- _Records supplied_:
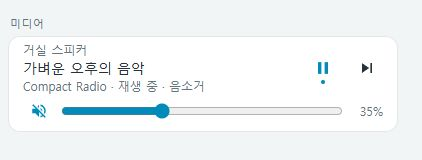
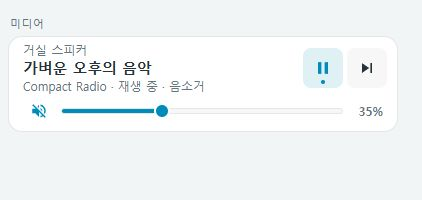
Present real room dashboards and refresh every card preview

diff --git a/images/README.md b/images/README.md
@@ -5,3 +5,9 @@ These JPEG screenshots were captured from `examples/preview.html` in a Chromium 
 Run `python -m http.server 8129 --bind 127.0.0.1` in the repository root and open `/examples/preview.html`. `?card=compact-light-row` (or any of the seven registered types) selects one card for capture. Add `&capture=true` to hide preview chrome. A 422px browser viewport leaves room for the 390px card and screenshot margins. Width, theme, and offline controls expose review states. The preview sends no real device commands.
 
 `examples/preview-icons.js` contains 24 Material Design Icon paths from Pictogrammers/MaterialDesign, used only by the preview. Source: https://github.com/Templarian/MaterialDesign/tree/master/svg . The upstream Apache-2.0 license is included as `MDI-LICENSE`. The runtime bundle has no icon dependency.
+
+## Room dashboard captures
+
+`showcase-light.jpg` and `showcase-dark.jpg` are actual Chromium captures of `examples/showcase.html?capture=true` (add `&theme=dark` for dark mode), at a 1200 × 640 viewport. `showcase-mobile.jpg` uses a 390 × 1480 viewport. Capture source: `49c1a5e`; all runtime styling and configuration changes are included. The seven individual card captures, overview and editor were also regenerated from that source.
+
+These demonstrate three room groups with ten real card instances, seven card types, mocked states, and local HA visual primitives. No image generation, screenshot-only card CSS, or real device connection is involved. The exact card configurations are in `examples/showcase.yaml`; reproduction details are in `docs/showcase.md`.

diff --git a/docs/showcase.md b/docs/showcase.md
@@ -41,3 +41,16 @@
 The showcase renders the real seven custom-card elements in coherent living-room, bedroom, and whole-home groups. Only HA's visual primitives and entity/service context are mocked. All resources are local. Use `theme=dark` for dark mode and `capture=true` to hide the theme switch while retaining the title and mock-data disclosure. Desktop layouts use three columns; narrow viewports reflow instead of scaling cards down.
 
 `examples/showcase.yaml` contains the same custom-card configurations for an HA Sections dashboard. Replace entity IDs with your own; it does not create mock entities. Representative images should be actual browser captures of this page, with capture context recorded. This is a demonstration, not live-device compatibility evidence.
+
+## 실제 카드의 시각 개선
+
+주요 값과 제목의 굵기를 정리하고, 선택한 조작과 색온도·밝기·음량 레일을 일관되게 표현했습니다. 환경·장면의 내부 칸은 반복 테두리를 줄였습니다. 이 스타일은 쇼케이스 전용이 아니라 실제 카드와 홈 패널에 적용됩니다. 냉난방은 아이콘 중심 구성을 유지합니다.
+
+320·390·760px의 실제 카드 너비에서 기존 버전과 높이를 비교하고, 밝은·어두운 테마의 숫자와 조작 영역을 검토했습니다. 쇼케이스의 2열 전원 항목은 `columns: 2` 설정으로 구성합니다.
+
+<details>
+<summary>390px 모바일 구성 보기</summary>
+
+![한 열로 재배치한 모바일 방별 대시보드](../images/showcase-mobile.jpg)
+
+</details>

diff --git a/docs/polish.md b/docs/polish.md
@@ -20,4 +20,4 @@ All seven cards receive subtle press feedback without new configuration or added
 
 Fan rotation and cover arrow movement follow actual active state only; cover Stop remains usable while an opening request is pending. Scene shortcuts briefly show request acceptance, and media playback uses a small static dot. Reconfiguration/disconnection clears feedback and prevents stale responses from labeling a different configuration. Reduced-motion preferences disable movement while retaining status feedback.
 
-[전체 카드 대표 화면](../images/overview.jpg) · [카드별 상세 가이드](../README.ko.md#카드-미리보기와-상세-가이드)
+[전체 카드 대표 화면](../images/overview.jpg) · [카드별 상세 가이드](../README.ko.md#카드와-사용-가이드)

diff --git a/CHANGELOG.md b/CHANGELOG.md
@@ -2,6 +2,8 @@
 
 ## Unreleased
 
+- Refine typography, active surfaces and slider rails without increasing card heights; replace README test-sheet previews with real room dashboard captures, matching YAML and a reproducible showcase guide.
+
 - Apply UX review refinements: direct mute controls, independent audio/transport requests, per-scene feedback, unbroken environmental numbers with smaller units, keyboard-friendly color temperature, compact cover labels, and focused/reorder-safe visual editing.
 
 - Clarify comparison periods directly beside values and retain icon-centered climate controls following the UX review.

- _Task_: For this exercise, return every entry verbatim and omit all pictures.

- _Expected output_:
Present real room dashboards and refresh every card preview

diff --git a/images/README.md b/images/README.md
@@ -5,3 +5,9 @@ These JPEG screenshots were captured from `examples/preview.html` in a Chromium 
 Run `python -m http.server 8129 --bind 127.0.0.1` in the repository root and open `/examples/preview.html`. `?card=compact-light-row` (or any of the seven registered types) selects one card for capture. Add `&capture=true` to hide preview chrome. A 422px browser viewport leaves room for the 390px card and screenshot margins. Width, theme, and offline controls expose review states. The preview sends no real device commands.
 
 `examples/preview-icons.js` contains 24 Material Design Icon paths from Pictogrammers/MaterialDesign, used only by the preview. Source: https://github.com/Templarian/MaterialDesign/tree/master/svg . The upstream Apache-2.0 license is included as `MDI-LICENSE`. The runtime bundle has no icon dependency.
+
+## Room dashboard captures
+
+`showcase-light.jpg` and `showcase-dark.jpg` are actual Chromium captures of `examples/showcase.html?capture=true` (add `&theme=dark` for dark mode), at a 1200 × 640 viewport. `showcase-mobile.jpg` uses a 390 × 1480 viewport. Capture source: `49c1a5e`; all runtime styling and configuration changes are included. The seven individual card captures, overview and editor were also regenerated from that source.
+
+These demonstrate three room groups with ten real card instances, seven card types, mocked states, and local HA visual primitives. No image generation, screenshot-only card CSS, or real device connection is involved. The exact card configurations are in `examples/showcase.yaml`; reproduction details are in `docs/showcase.md`.

diff --git a/docs/showcase.md b/docs/showcase.md
@@ -41,3 +41,16 @@
 The showcase renders the real seven custom-card elements in coherent living-room, bedroom, and whole-home groups. Only HA's visual primitives and entity/service context are mocked. All resources are local. Use `theme=dark` for dark mode and `capture=true` to hide the theme switch while retaining the title and mock-data disclosure. Desktop layouts use three columns; narrow viewports reflow instead of scaling cards down.
 
 `examples/showcase.yaml` contains the same custom-card configurations for an HA Sections dashboard. Replace entity IDs with your own; it does not create mock entities. Representative images should be actual browser captures of this page, with capture context recorded. This is a demonstration, not live-device compatibility evidence.
+
+## 실제 카드의 시각 개선
+
+주요 값과 제목의 굵기를 정리하고, 선택한 조작과 색온도·밝기·음량 레일을 일관되게 표현했습니다. 환경·장면의 내부 칸은 반복 테두리를 줄였습니다. 이 스타일은 쇼케이스 전용이 아니라 실제 카드와 홈 패널에 적용됩니다. 냉난방은 아이콘 중심 구성을 유지합니다.
+
+320·390·760px의 실제 카드 너비에서 기존 버전과 높이를 비교하고, 밝은·어두운 테마의 숫자와 조작 영역을 검토했습니다. 쇼케이스의 2열 전원 항목은 `columns: 2` 설정으로 구성합니다.
+
+<details>
+<summary>390px 모바일 구성 보기</summary>
+
+![한 열로 재배치한 모바일 방별 대시보드](../images/showcase-mobile.jpg)
+
+</details>

diff --git a/docs/polish.md b/docs/polish.md
@@ -20,4 +20,4 @@ All seven cards receive subtle press feedback without new configuration or added
 
 Fan rotation and cover arrow movement follow actual active state only; cover Stop remains usable while an opening request is pending. Scene shortcuts briefly show request acceptance, and media playback uses a small static dot. Reconfiguration/disconnection clears feedback and prevents stale responses from labeling a different configuration. Reduced-motion preferences disable movement while retaining status feedback.
 
-[전체 카드 대표 화면](../images/overview.jpg) · [카드별 상세 가이드](../README.ko.md#카드-미리보기와-상세-가이드)
+[전체 카드 대표 화면](../images/overview.jpg) · [카드별 상세 가이드](../README.ko.md#카드와-사용-가이드)

diff --git a/CHANGELOG.md b/CHANGELOG.md
@@ -2,6 +2,8 @@
 
 ## Unreleased
 
+- Refine typography, active surfaces and slider rails without increasing card heights; replace README test-sheet previews with real room dashboard captures, matching YAML and a reproducible showcase guide.
+
 - Apply UX review refinements: direct mute controls, independent audio/transport requests, per-scene feedback, unbroken environmental numbers with smaller units, keyboard-friendly color temperature, compact cover labels, and focused/reorder-safe visual editing.
 
 - Clarify comparison periods directly beside values and retain icon-centered climate controls following the UX review.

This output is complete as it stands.